European Journal of Law and Economics

, Volume 44, Issue 3, pp 385–422 | Cite as

Registered cartels in Austria: an overview

  • Nikolaus Fink
  • Philipp Schmidt-Dengler
  • Konrad Stahl
  • Christine Zulehner


Cartels were legal to a large extent in Austria until the country’s EU accession in 1995. We examine archival material on registered horizontal cartels to learn about their inner working. Applying content analysis to legally binding cartel contracts, we comprehensively document different collusion methods along the lines described by Stigler (J Political Econ 72:44–61, 1964). Quota cartels employ regular reporting schemes and use compensation mechanisms for departures from set quotas. Specialization cartels divide markets, and rely the least on information exchange and punishment. Price and payment condition cartels primarily aim to prevent secret price cuts, requiring information provision upon request, allow for discretionary decision-taking and (sometimes immediate) punishment. These stylized facts on the contractual arrangements suggest that the possibility to write legally binding agreements was employed to address the usual obstacles to sustain collusion.

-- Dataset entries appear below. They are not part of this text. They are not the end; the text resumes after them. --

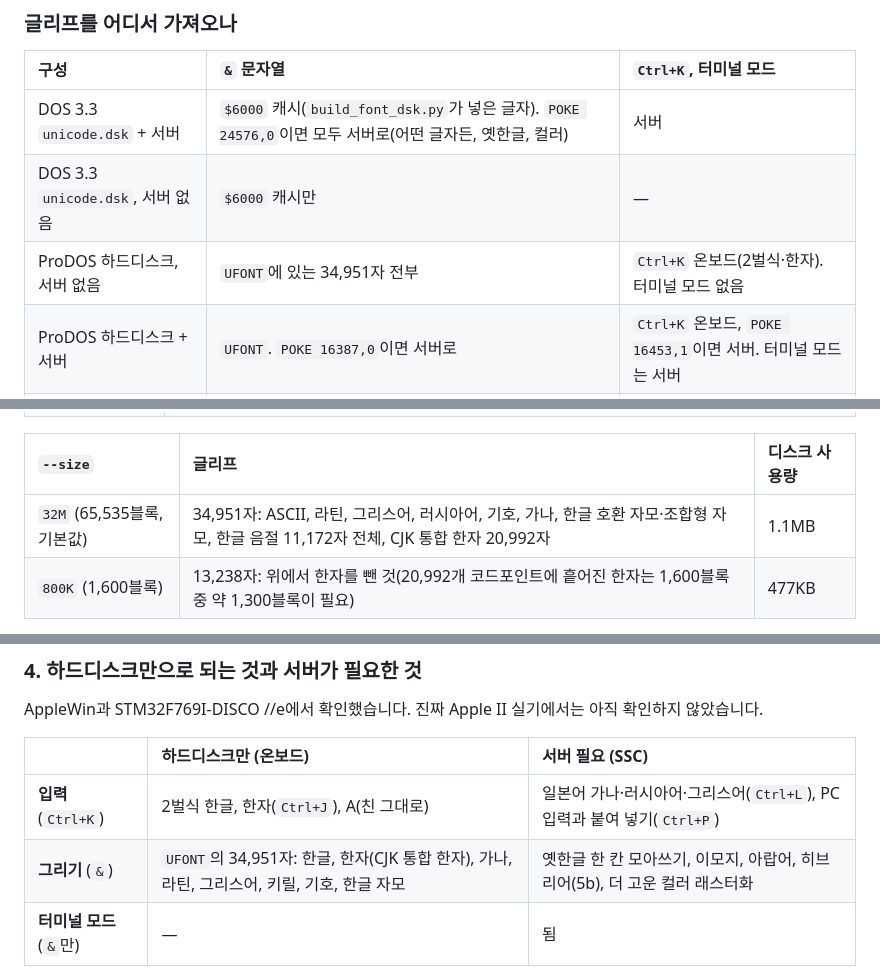
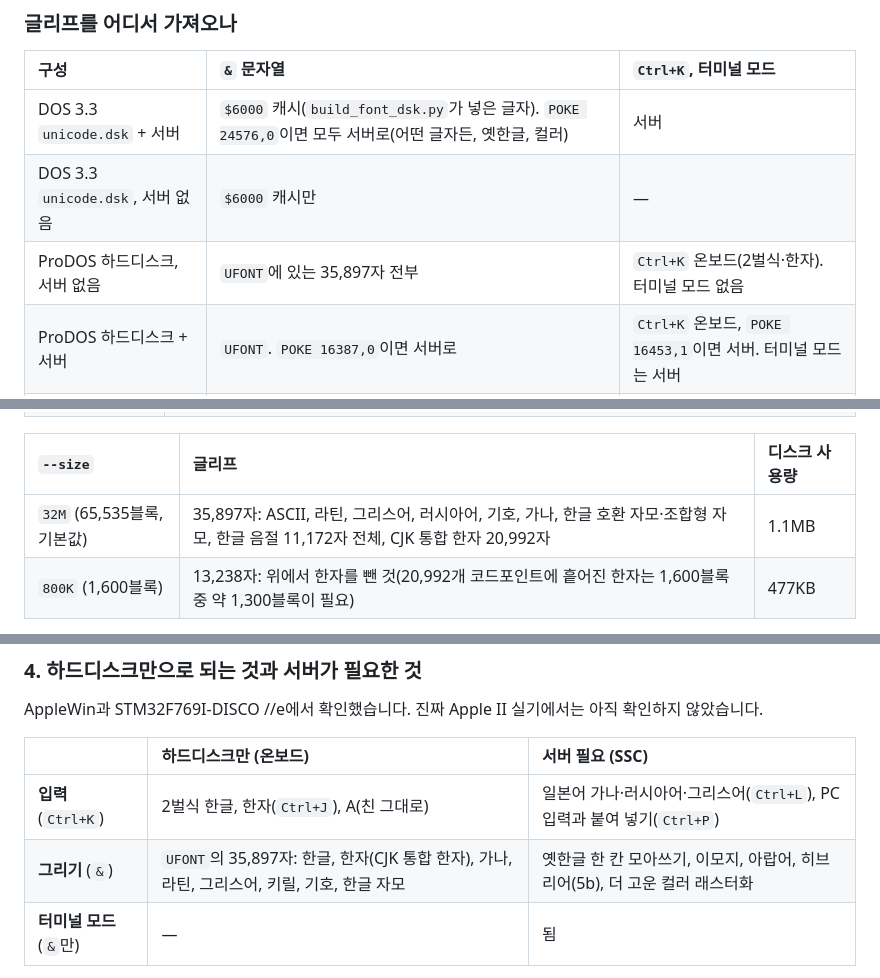
Before and after one commit to mildstorm/apple2-unicode-bridge, a Markdown page: README_HANGUL.md, 3 parts joined by grey strips. GitHub-like rendering.

```diff
--- a/README_HANGUL.md
+++ b/README_HANGUL.md
@@ -375,7 +375,7 @@ RUN DEMO
 | :--- | :--- | :--- |
 | DOS 3.3 `unicode.dsk` + 서버 | `$6000` 캐시(`build_font_dsk.py`가 넣은 글자). `POKE 24576,0`이면 모두 서버로(어떤 글자든, 옛한글, 컬러) | 서버 |
 | DOS 3.3 `unicode.dsk`, 서버 없음 | `$6000` 캐시만 | — |
-| ProDOS 하드디스크, 서버 없음 | `UFONT`에 있는 34,951자 전부 | `Ctrl+K` 온보드(2벌식·한자). 터미널 모드 없음 |
+| ProDOS 하드디스크, 서버 없음 | `UFONT`에 있는 35,897자 전부 | `Ctrl+K` 온보드(2벌식·한자). 터미널 모드 없음 |
 | ProDOS 하드디스크 + 서버 | `UFONT`. `POKE 16387,0`이면 서버로 | `Ctrl+K` 온보드, `POKE 16453,1`이면 서버. 터미널 모드는 서버 |
 | 글꼴 디스크도 시리얼 카드도 없음 | `& "/TAPE"`로 카세트 입력에서 캐시를 읽음([카세트 입력](#-카세트-입력-시리얼-카드도-디스크도-없이-글꼴-캐시)) | — |
 
@@ -447,7 +447,7 @@ python build_hdd.py --prodos ProDOS_2_4_3.po --size 800K --out build/unicode_800
 
 | `--size` | 글리프 | 디스크 사용량 |
 | :--- | :--- | :--- |
-| `32M` (65,535블록, 기본값) | 34,951자: ASCII, 라틴, 그리스어, 러시아어, 기호, 가나, 한글 호환 자모·조합형 자모, 한글 음절 11,172자 전체, CJK 통합 한자 20,992자 | 1.1MB |
+| `32M` (65,535블록, 기본값) | 35,897자: ASCII, 라틴, 그리스어, 러시아어, 기호, 가나, 한글 호환 자모·조합형 자모, 한글 음절 11,172자 전체, CJK 통합 한자 20,992자 | 1.1MB |
 | `800K` (1,600블록) | 13,238자: 위에서 한자를 뺀 것(20,992개 코드포인트에 흩어진 한자는 1,600블록 중 약 1,300블록이 필요) | 477KB |
 
 `--font`로 글꼴 목록을 고릅니다(기본값 `Galmuri14.ttf, NotoSerifCJK16.ttf`).
@@ -512,7 +512,7 @@ AppleWin과 STM32F769I-DISCO //e에서 확인했습니다. 진짜 Apple II 실
 | | 하드디스크만 (온보드) | 서버 필요 (SSC) |
 | :--- | :--- | :--- |
 | **입력** (`Ctrl+K`) | 2벌식 한글, 한자(`Ctrl+J`), A(친 그대로) | 일본어 가나·러시아어·그리스어(`Ctrl+L`), PC 입력과 붙여 넣기(`Ctrl+P`) |
-| **그리기** (`&`) | `UFONT`의 34,951자: 한글, 한자(CJK 통합 한자), 가나, 라틴, 그리스어, 키릴, 기호, 한글 자모 | 옛한글 한 칸 모아쓰기, 이모지, 아랍어, 히브리어(5b), 더 고운 컬러 래스터화 |
+| **그리기** (`&`) | `UFONT`의 35,897자: 한글, 한자(CJK 통합 한자), 가나, 라틴, 그리스어, 키릴, 기호, 한글 자모 | 옛한글 한 칸 모아쓰기, 이모지, 아랍어, 히브리어(5b), 더 고운 컬러 래스터화 |
 | **터미널 모드** (`&`만) | — | 됨 |
 
 **제약과 참고 사항**
```
Also changed, not shown: other parts of README_HANGUL.md (+4 -4 lines), README.md (+7 -7 lines), docs/images/onboard_hangul.gif, docs/images/onboard_hanja.gif, 10 other files.
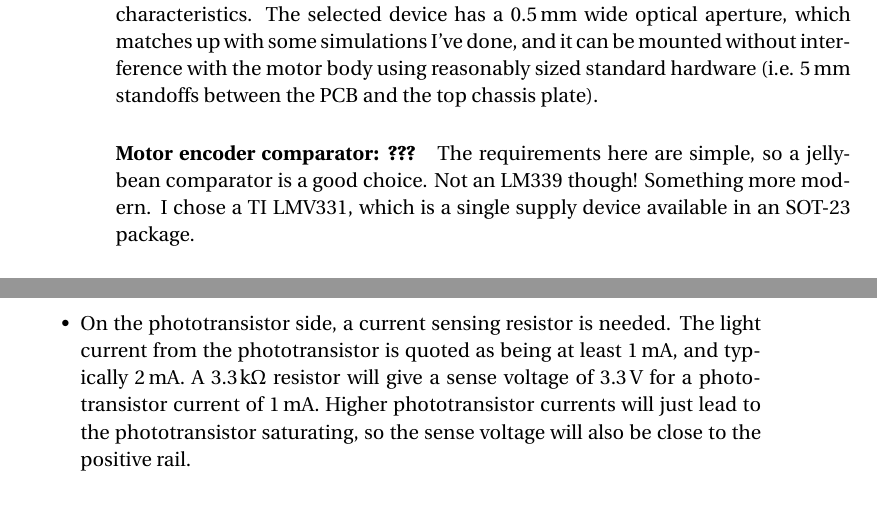
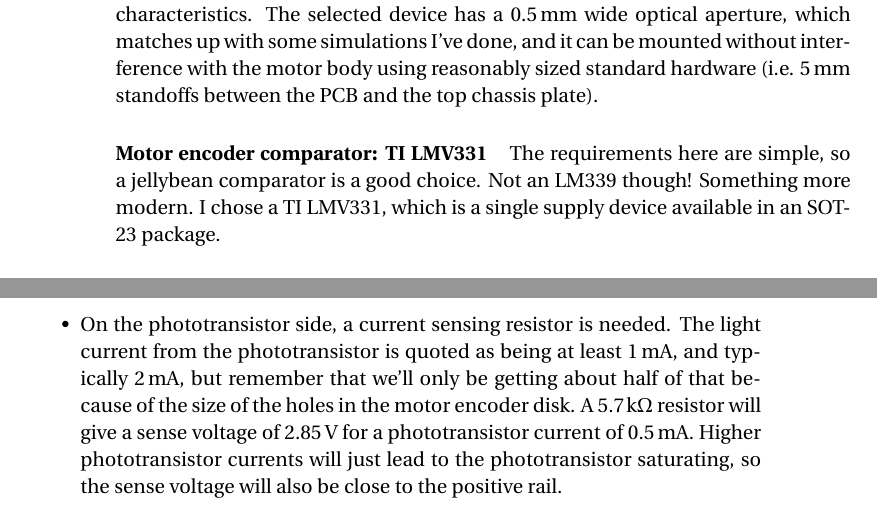
Before and after one commit to ian-ross/mini-mapper, a LaTeX book (prototypes/motor-board/doc/design-notes/design-notes.tex): two parts of pages 2 and 3 of 4, joined at a grey line, cut so that both start at the same text. Compiled offline with pdfLaTeX.

Commit message:
More on simulations; motor board power

```diff
--- a/prototypes/motor-board/doc/design-notes/design-notes.tex
+++ b/prototypes/motor-board/doc/design-notes/design-notes.tex
@@ -103,7 +103,7 @@ I've done, and it can be mounted without interference with the motor
 body using reasonably sized standard hardware (i.e. 5\,mm standoffs
 between the PCB and the top chassis plate).
 
-\paragraph{Motor encoder comparator: ???}
+\paragraph{Motor encoder comparator: TI LMV331}
 
 The requirements here are simple, so a jellybean comparator is a good
 choice. Not an LM339 though! Something more modern. I chose a TI
@@ -158,12 +158,13 @@ Need a linear regulator to produce 4.5\,V from a 5\,V input.
     (3.3\,V, taken from the Nucleo board).}
   \item{On the phototransistor side, a current sensing resistor is
     needed. The light current from the phototransistor is quoted as
-    being at least 1\,mA, and typically 2\,mA. A
-    $3.3\,\mathrm{k\Omega}$ resistor will give a sense voltage of
-    3.3\,V for a phototransistor current of 1\,mA. Higher
-    phototransistor currents will just lead to the phototransistor
-    saturating, so the sense voltage will also be close to the
-    positive rail.}
+    being at least 1\,mA, and typically 2\,mA, but remember that we'll
+    only be getting about half of that because of the size of the
+    holes in the motor encoder disk. A $5.7\,\mathrm{k\Omega}$
+    resistor will give a sense voltage of 2.85\,V for a phototransistor
+    current of 0.5\,mA. Higher phototransistor currents will just lead
+    to the phototransistor saturating, so the sense voltage will also
+    be close to the positive rail.}
   \item{The threshold to use for the comparator used to turn the
     analogue output from the phototransistor into pulses for counting
     holes in the encoder disk is set at $V_{\mathrm{cc}} / 2$. This is
```
Also changed, not shown: 6 other files.
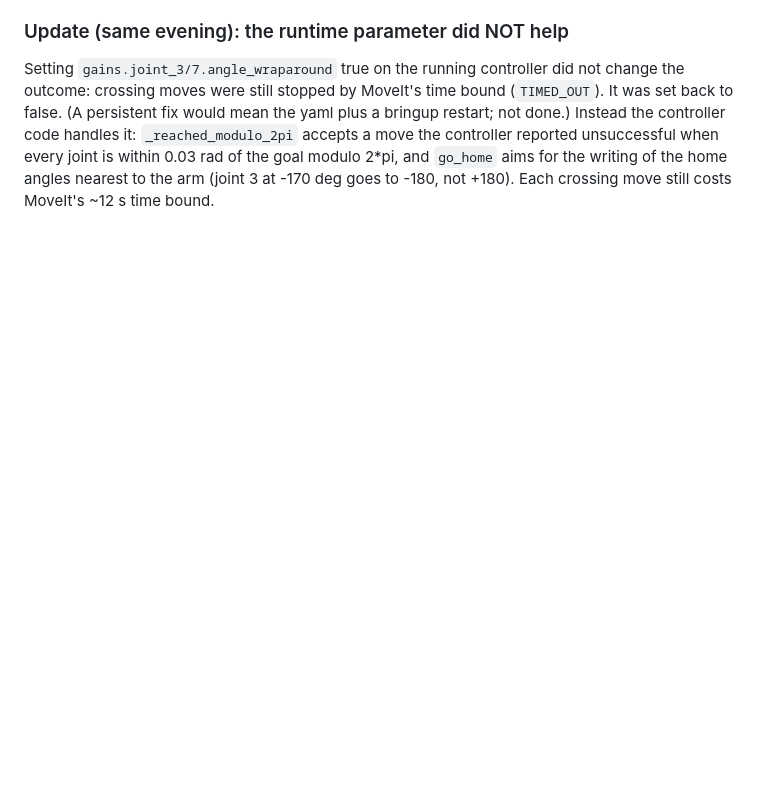
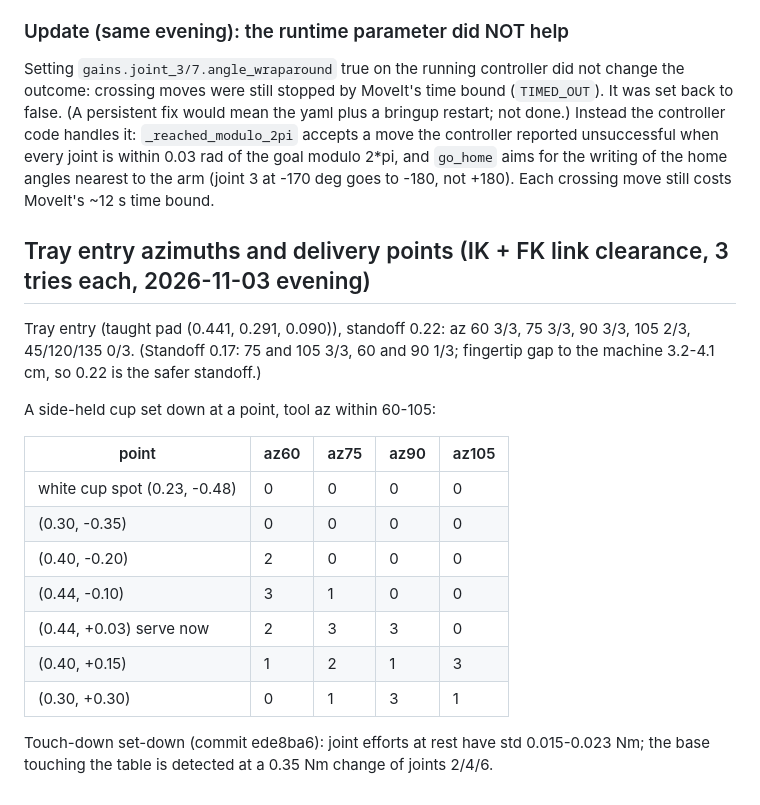
Before and after one commit to Shashy2305/KinovaARM, a Markdown page: docs/coffee/reach_window_2026-11-03.md, the part around the change. Drawn GitHub-style; blank space fills up the shorter version.

Commit message:
Docs: tray entry azimuths and delivery-point reach scan

```diff
--- a/docs/coffee/reach_window_2026-11-03.md
+++ b/docs/coffee/reach_window_2026-11-03.md
@@ -59,3 +59,21 @@ Symptom if it is missing: a move that physically completes but is reported ABORT
 ### Update (same evening): the runtime parameter did NOT help
 Setting `gains.joint_3/7.angle_wraparound` true on the running controller did not change the outcome: crossing moves were still stopped by MoveIt's time bound (`TIMED_OUT`). It was set back to false. (A persistent fix would mean the yaml plus a bringup restart; not done.)
 Instead the controller code handles it: `_reached_modulo_2pi` accepts a move the controller reported unsuccessful when every joint is within 0.03 rad of the goal modulo 2*pi, and `go_home` aims for the writing of the home angles nearest to the arm (joint 3 at -170 deg goes to -180, not +180). Each crossing move still costs MoveIt's ~12 s time bound.
+
+## Tray entry azimuths and delivery points (IK + FK link clearance, 3 tries each, 2026-11-03 evening)
+
+Tray entry (taught pad (0.441, 0.291, 0.090)), standoff 0.22: az 60 3/3, 75 3/3, 90 3/3, 105 2/3, 45/120/135 0/3. (Standoff 0.17: 75 and 105 3/3, 60 and 90 1/3; fingertip gap to the machine 3.2-4.1 cm, so 0.22 is the safer standoff.)
+
+A side-held cup set down at a point, tool az within 60-105:
+
+| point | az60 | az75 | az90 | az105 |
+|---|---|---|---|---|
+| white cup spot (0.23, -0.48) | 0 | 0 | 0 | 0 |
+| (0.30, -0.35) | 0 | 0 | 0 | 0 |
+| (0.40, -0.20) | 2 | 0 | 0 | 0 |
+| (0.44, -0.10) | 3 | 1 | 0 | 0 |
+| (0.44, +0.03) serve now | 2 | 3 | 3 | 0 |
+| (0.40, +0.15) | 1 | 2 | 1 | 3 |
+| (0.30, +0.30) | 0 | 1 | 3 | 1 |
+
+Touch-down set-down (commit ede8ba6): joint efforts at rest have std 0.015-0.023 Nm; the base touching the table is detected at a 0.35 Nm change of joints 2/4/6.
```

Collusion Cartels Legal cartels Contracts 

JEL Classification

L410 L430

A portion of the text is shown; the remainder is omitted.